Problem statement ▸
The entries that follow should come back exactly, with no pictures among them.

Provided data ▸
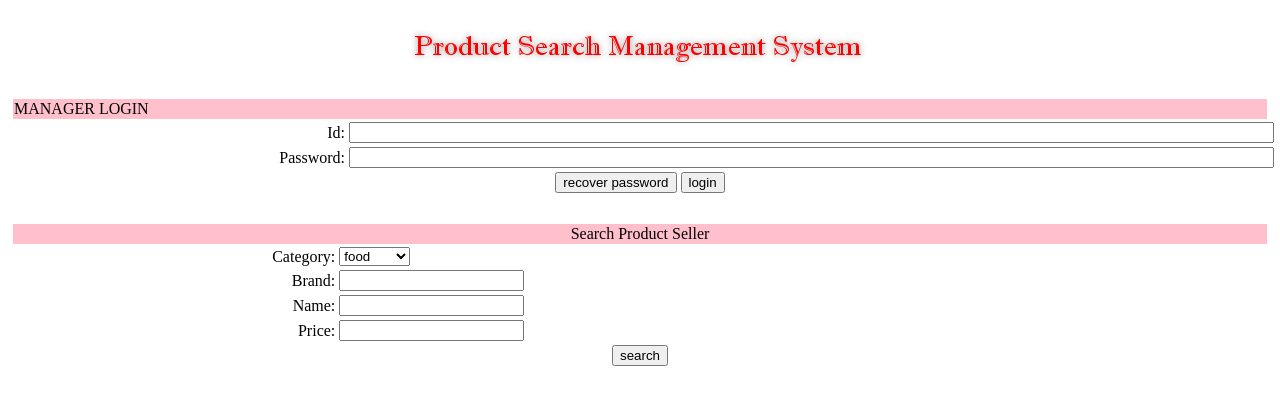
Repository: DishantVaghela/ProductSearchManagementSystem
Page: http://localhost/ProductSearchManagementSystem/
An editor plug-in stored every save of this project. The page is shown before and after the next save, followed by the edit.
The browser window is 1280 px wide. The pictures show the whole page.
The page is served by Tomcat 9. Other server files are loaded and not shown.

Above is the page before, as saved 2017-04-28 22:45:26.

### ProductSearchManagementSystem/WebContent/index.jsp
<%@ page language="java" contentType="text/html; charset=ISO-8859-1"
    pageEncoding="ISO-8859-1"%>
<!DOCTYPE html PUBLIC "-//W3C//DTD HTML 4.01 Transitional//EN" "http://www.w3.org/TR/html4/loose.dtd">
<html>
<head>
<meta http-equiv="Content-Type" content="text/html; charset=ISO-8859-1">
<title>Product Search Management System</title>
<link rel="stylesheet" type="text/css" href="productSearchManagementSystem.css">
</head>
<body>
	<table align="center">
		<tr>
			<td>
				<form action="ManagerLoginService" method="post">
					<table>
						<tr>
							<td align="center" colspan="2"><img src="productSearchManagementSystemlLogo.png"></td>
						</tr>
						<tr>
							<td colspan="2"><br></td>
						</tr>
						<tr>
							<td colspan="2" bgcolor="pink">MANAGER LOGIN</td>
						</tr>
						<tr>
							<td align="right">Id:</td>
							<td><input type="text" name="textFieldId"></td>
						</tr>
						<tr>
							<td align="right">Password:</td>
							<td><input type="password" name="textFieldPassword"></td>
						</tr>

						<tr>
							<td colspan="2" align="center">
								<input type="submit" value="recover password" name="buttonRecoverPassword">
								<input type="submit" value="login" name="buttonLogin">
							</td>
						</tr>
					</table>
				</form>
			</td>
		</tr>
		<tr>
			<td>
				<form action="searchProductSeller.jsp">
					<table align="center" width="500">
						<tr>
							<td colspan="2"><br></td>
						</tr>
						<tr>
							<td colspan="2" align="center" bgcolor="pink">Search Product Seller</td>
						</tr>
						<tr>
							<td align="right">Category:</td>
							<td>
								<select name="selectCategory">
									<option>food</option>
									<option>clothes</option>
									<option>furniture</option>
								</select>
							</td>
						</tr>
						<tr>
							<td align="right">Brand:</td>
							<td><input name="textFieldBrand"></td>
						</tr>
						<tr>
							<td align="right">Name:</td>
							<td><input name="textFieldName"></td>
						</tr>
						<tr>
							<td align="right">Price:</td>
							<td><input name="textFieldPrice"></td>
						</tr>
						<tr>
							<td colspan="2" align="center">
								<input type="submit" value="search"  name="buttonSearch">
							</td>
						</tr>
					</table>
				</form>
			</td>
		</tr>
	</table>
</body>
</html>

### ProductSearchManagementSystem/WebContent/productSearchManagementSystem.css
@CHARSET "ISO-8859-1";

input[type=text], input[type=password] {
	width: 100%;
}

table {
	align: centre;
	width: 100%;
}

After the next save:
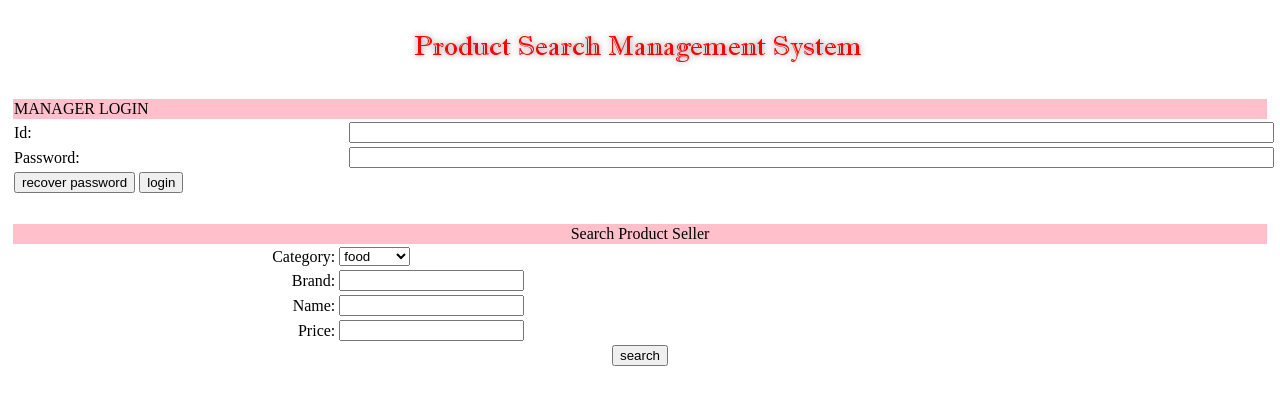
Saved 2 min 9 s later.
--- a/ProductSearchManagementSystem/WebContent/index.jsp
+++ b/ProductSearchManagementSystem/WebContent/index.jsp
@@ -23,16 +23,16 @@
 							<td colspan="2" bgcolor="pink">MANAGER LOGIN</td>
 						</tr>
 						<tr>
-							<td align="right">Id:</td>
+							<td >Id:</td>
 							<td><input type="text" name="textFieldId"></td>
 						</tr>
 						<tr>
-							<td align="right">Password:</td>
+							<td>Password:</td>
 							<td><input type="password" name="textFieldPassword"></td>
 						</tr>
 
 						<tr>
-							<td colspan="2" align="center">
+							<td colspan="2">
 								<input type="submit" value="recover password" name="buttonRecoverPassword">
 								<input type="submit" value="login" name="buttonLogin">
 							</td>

Written answer ▸
Repository: DishantVaghela/ProductSearchManagementSystem
Page: http://localhost/ProductSearchManagementSystem/
An editor plug-in stored every save of this project. The page is shown before and after the next save, followed by the edit.
The browser window is 1280 px wide. The pictures show the whole page.
The page is served by Tomcat 9. Other server files are loaded and not shown.

Above is the page before, as saved 2017-04-28 22:45:26.

### ProductSearchManagementSystem/WebContent/index.jsp
<%@ page language="java" contentType="text/html; charset=ISO-8859-1"
    pageEncoding="ISO-8859-1"%>
<!DOCTYPE html PUBLIC "-//W3C//DTD HTML 4.01 Transitional//EN" "http://www.w3.org/TR/html4/loose.dtd">
<html>
<head>
<meta http-equiv="Content-Type" content="text/html; charset=ISO-8859-1">
<title>Product Search Management System</title>
<link rel="stylesheet" type="text/css" href="productSearchManagementSystem.css">
</head>
<body>
	<table align="center">
		<tr>
			<td>
				<form action="ManagerLoginService" method="post">
					<table>
						<tr>
							<td align="center" colspan="2"><img src="productSearchManagementSystemlLogo.png"></td>
						</tr>
						<tr>
							<td colspan="2"><br></td>
						</tr>
						<tr>
							<td colspan="2" bgcolor="pink">MANAGER LOGIN</td>
						</tr>
						<tr>
							<td align="right">Id:</td>
							<td><input type="text" name="textFieldId"></td>
						</tr>
						<tr>
							<td align="right">Password:</td>
							<td><input type="password" name="textFieldPassword"></td>
						</tr>

						<tr>
							<td colspan="2" align="center">
								<input type="submit" value="recover password" name="buttonRecoverPassword">
								<input type="submit" value="login" name="buttonLogin">
							</td>
						</tr>
					</table>
				</form>
			</td>
		</tr>
		<tr>
			<td>
				<form action="searchProductSeller.jsp">
					<table align="center" width="500">
						<tr>
							<td colspan="2"><br></td>
						</tr>
						<tr>
							<td colspan="2" align="center" bgcolor="pink">Search Product Seller</td>
						</tr>
						<tr>
							<td align="right">Category:</td>
							<td>
								<select name="selectCategory">
									<option>food</option>
									<option>clothes</option>
									<option>furniture</option>
								</select>
							</td>
						</tr>
						<tr>
							<td align="right">Brand:</td>
							<td><input name="textFieldBrand"></td>
						</tr>
						<tr>
							<td align="right">Name:</td>
							<td><input name="textFieldName"></td>
						</tr>
						<tr>
							<td align="right">Price:</td>
							<td><input name="textFieldPrice"></td>
						</tr>
						<tr>
							<td colspan="2" align="center">
								<input type="submit" value="search"  name="buttonSearch">
							</td>
						</tr>
					</table>
				</form>
			</td>
		</tr>
	</table>
</body>
</html>

### ProductSearchManagementSystem/WebContent/productSearchManagementSystem.css
@CHARSET "ISO-8859-1";

input[type=text], input[type=password] {
	width: 100%;
}

table {
	align: centre;
	width: 100%;
}

After the next save:
Saved 2 min 9 s later.
--- a/ProductSearchManagementSystem/WebContent/index.jsp
+++ b/ProductSearchManagementSystem/WebContent/index.jsp
@@ -23,16 +23,16 @@
 							<td colspan="2" bgcolor="pink">MANAGER LOGIN</td>
 						</tr>
 						<tr>
-							<td align="right">Id:</td>
+							<td >Id:</td>
 							<td><input type="text" name="textFieldId"></td>
 						</tr>
 						<tr>
-							<td align="right">Password:</td>
+							<td>Password:</td>
 							<td><input type="password" name="textFieldPassword"></td>
 						</tr>
 
 						<tr>
-							<td colspan="2" align="center">
+							<td colspan="2">
 								<input type="submit" value="recover password" name="buttonRecoverPassword">
 								<input type="submit" value="login" name="buttonLogin">
 							</td>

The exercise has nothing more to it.